Richard Corriere and his co-authors in an article published in the journal Journal of Psychotherapy Theory Research & Practice  research on 221 patients as patients learned new skills.  Their research showed that when compared to a control group patients increased their scores in the Personal Orientation Inventory which measures self-actualization and their positive scores on the Eysenck Personality Inventory which measures neutroticism vs. extraversion

The inspiration behind the research was from Corriere’s interest in anthropology and the research on the  Senoi Tribe in Malaysia.  The Senoi focused on the development of the positive dream and waking behavior as supported by AbrahamMaslow and Carl Rogers.

Corriere and his co-workers developed a program which enable people to identify the skills they need to achieve their life goals. Skills which could be learn through practice and peer support.  The most radical proposition was that people could help each other rather than relying solely on professional help.

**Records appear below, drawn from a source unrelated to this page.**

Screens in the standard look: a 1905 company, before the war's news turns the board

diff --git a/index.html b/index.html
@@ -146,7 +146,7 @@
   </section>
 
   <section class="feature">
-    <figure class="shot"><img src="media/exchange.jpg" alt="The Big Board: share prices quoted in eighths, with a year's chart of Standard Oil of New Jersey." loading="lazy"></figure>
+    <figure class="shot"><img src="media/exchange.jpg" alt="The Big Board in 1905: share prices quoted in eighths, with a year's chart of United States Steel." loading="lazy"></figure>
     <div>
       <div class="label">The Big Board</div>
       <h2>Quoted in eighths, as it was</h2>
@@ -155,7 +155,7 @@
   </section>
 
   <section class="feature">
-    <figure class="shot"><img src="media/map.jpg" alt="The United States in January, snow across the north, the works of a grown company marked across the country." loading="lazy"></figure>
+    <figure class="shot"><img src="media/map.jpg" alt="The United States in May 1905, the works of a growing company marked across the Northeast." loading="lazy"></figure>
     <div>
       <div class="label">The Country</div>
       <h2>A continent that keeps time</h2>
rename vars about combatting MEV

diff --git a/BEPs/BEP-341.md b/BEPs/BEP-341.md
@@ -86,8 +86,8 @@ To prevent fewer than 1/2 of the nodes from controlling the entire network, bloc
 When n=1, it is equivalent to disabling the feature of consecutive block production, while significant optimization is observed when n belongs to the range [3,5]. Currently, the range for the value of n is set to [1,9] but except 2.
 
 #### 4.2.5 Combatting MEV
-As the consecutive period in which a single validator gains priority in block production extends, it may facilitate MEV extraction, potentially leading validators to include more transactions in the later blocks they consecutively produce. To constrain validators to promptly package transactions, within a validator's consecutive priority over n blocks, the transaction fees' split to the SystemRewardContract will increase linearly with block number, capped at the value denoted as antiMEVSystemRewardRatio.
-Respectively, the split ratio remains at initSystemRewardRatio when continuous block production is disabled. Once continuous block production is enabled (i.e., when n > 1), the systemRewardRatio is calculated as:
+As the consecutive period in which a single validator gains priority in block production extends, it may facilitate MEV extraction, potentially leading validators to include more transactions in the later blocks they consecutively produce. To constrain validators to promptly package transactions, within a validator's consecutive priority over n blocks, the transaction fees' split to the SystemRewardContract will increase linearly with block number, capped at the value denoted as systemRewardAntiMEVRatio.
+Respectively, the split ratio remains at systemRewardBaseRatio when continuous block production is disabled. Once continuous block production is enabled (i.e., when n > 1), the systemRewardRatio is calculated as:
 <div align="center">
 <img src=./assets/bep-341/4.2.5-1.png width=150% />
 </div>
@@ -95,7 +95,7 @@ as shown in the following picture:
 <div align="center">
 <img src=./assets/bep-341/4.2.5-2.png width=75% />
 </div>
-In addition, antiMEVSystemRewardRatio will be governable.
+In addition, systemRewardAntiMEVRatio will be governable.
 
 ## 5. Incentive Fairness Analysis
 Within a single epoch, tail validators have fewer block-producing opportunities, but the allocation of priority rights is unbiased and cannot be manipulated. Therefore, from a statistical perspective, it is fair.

Corriere’s ideas on bringing the idea of Psychological Fitness are found in his three books:  Life Zones Source, Source Italian  Psychological Fitness  Psychological Fitness, Source French  and Going Sane GS Source,  Source German.  Each of the three books builds on the concept that few people are truly mentally disturbed and most people suffer because they lack basic life skills.  Skills which can be learned through practice.

 

Journal of Clinical Psychology

In a research article Toward a new theory of dreaming published in the Journal of Clinical Psychology.  Volume 33, Issue 3, pages 807–820, July 1977,  Richard Corriere the lead researcher. argued for an new look at how dreams are studied, understood and used.

In contrast to Freud’s analytic theory, which deals with content and interprets dreams as coded symbolic messages, the new transformative theory focuses on how the dreamer performs in the dream.

The inspiration behind the research was a study of the Senoi Tribe in Malaysia.  The Senoi taught their children from their earliest days to be strong in their dreams and to confront bad or evil characters.  They had children learn to redream dreams until they were strong, active, speaking and calling on friends to help them.

Corriere and his co-workers developed a new scoring system which identified how active, how expressive, how connected with friends, how clear and how much expressed feeling there was in a night’s dream.  The results were revealing and showed that when a dreamer pays attention to dreams he can learn to take new actions in dreams.  Dreams shift from confused symbolic stories to clear helpful guides.

BOOKS:  These research findings were later expanded in three books:  Psychological Fitness;  Going Sane; Life Zones.  These books argue that people who have developed life skills feel and perform better than those who do not possess the same skills.  When a person does not have basic life skills they manifest what traditional psychology refers to as symptoms.  Symptoms are directly reflective of a lack of skills.  What is troubling for a person is that given the same situation with the same skills they repeat unproductive behavior.  The good news is that with new life skills given the same situation they change their behavior and derive desired outcomes.

The Mindful Manager by Richard Corriere

Richard Corriere’s writing, articles, and research